EXERCISE REQUIREMENTS
Wherever the string "thesis" turns up in the data, copy the whole line.

__________________________________________________

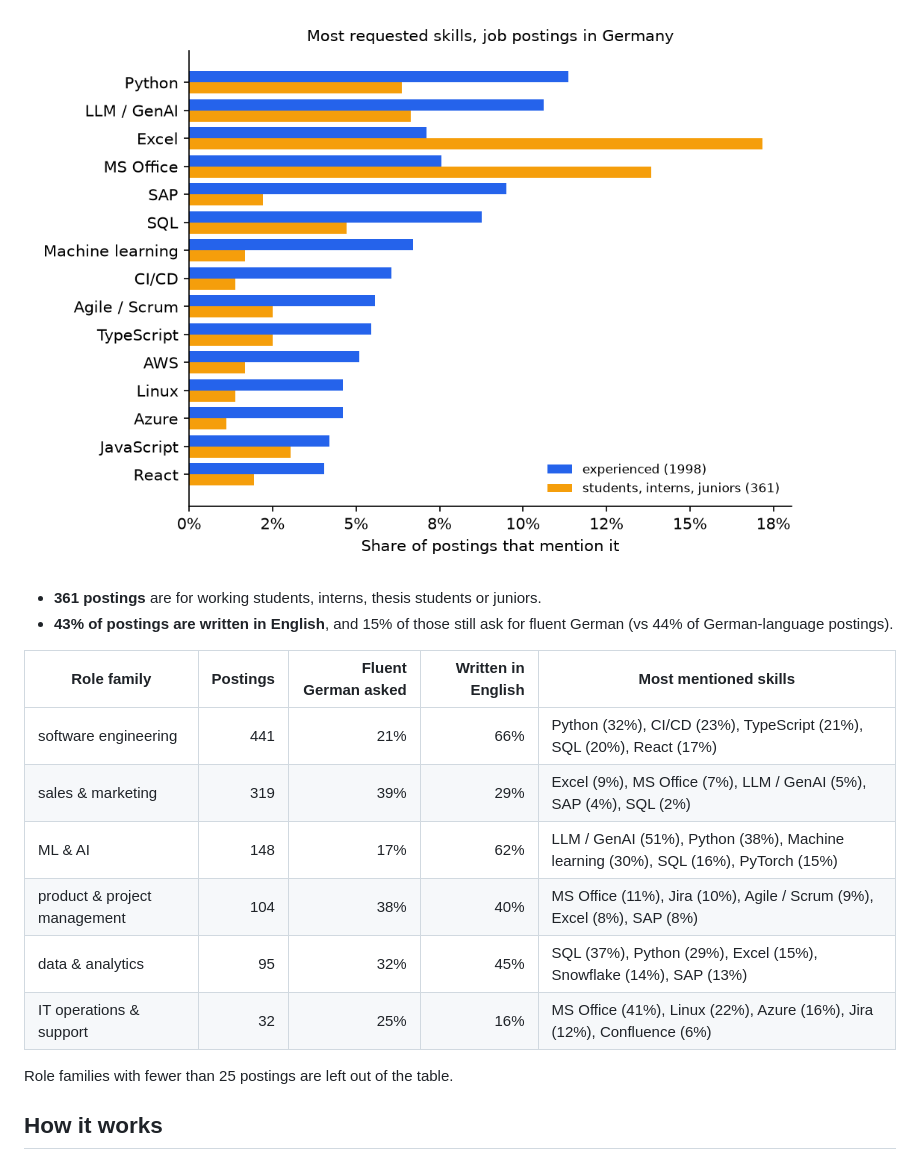
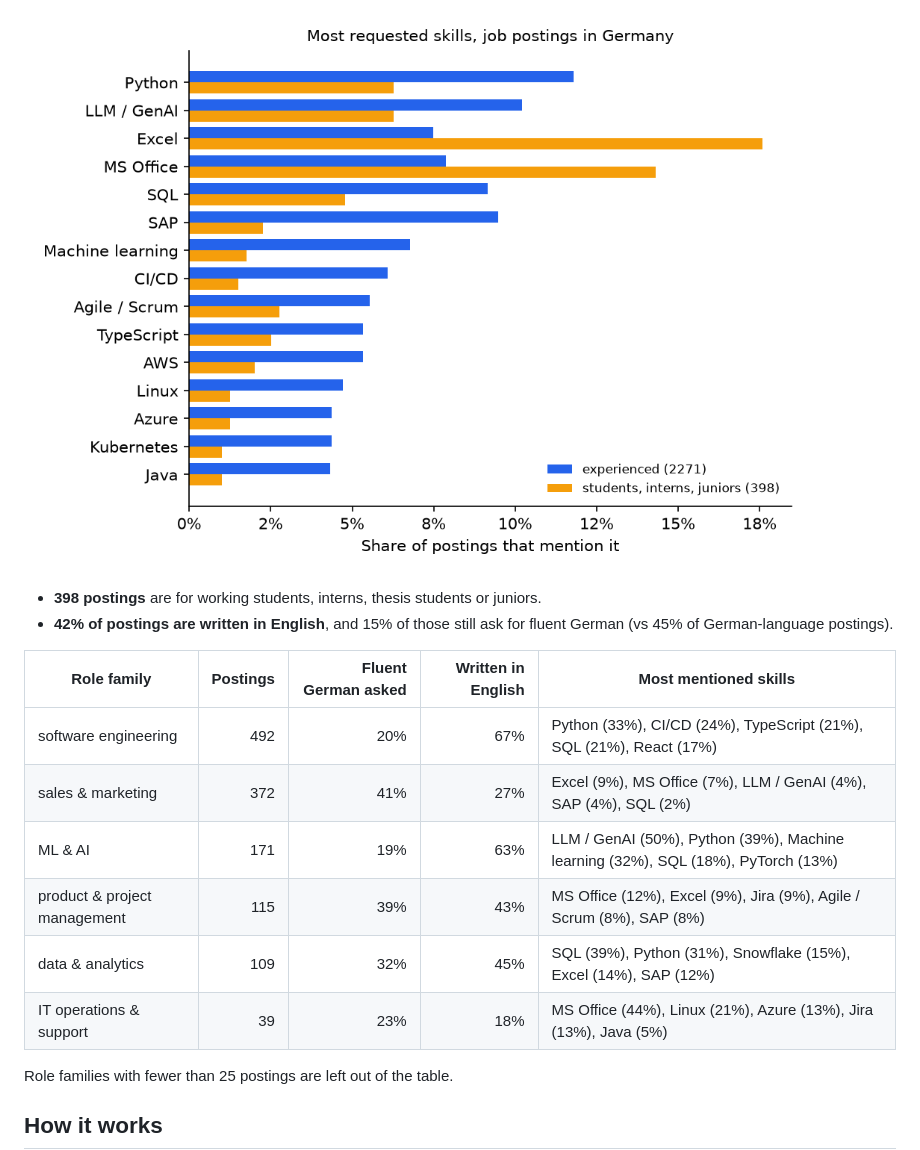
Before and after one commit to sidd-24/job-skill-tracker, a Markdown page: README.md, the part around one of its changes. GitHub-like rendering; pictures changed too: docs/top_skills.png.

Commit message:
Daily collection: 2026-11-14

```diff
--- a/README.md
+++ b/README.md
@@ -12,17 +12,17 @@ Which skills do employers in Germany ask for, and does that change over time? A
 
 ![Top skills](docs/top_skills.png)
 
-- **361 postings** are for working students, interns, thesis students or juniors.
-- **43% of postings are written in English**, and 15% of those still ask for fluent German (vs 44% of German-language postings).
+- **398 postings** are for working students, interns, thesis students or juniors.
+- **42% of postings are written in English**, and 15% of those still ask for fluent German (vs 45% of German-language postings).
 
 | Role family | Postings | Fluent German asked | Written in English | Most mentioned skills |
 |---|---:|---:|---:|---|
-| software engineering | 441 | 21% | 66% | Python (32%), CI/CD (23%), TypeScript (21%), SQL (20%), React (17%) |
-| sales & marketing | 319 | 39% | 29% | Excel (9%), MS Office (7%), LLM / GenAI (5%), SAP (4%), SQL (2%) |
-| ML & AI | 148 | 17% | 62% | LLM / GenAI (51%), Python (38%), Machine learning (30%), SQL (16%), PyTorch (15%) |
-| product & project management | 104 | 38% | 40% | MS Office (11%), Jira (10%), Agile / Scrum (9%), Excel (8%), SAP (8%) |
-| data & analytics | 95 | 32% | 45% | SQL (37%), Python (29%), Excel (15%), Snowflake (14%), SAP (13%) |
-| IT operations & support | 32 | 25% | 16% | MS Office (41%), Linux (22%), Azure (16%), Jira (12%), Confluence (6%) |
+| software engineering | 492 | 20% | 67% | Python (33%), CI/CD (24%), TypeScript (21%), SQL (21%), React (17%) |
+| sales & marketing | 372 | 41% | 27% | Excel (9%), MS Office (7%), LLM / GenAI (4%), SAP (4%), SQL (2%) |
+| ML & AI | 171 | 19% | 63% | LLM / GenAI (50%), Python (39%), Machine learning (32%), SQL (18%), PyTorch (13%) |
+| product & project management | 115 | 39% | 43% | MS Office (12%), Excel (9%), Jira (9%), Agile / Scrum (8%), SAP (8%) |
+| data & analytics | 109 | 32% | 45% | SQL (39%), Python (31%), Snowflake (15%), Excel (14%), SAP (12%) |
+| IT operations & support | 39 | 23% | 18% | MS Office (44%), Linux (21%), Azure (13%), Jira (13%), Java (5%) |
 
 Role families with fewer than 25 postings are left out of the table.
 <!-- RESULTS:END -->
```
Also changed, not shown: other parts of README.md (+1 -1 lines), 2 other files.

__________________________________________________

SOLUTION
-- **361 postings** are for working students, interns, thesis students or juniors.
+- **398 postings** are for working students, interns, thesis students or juniors.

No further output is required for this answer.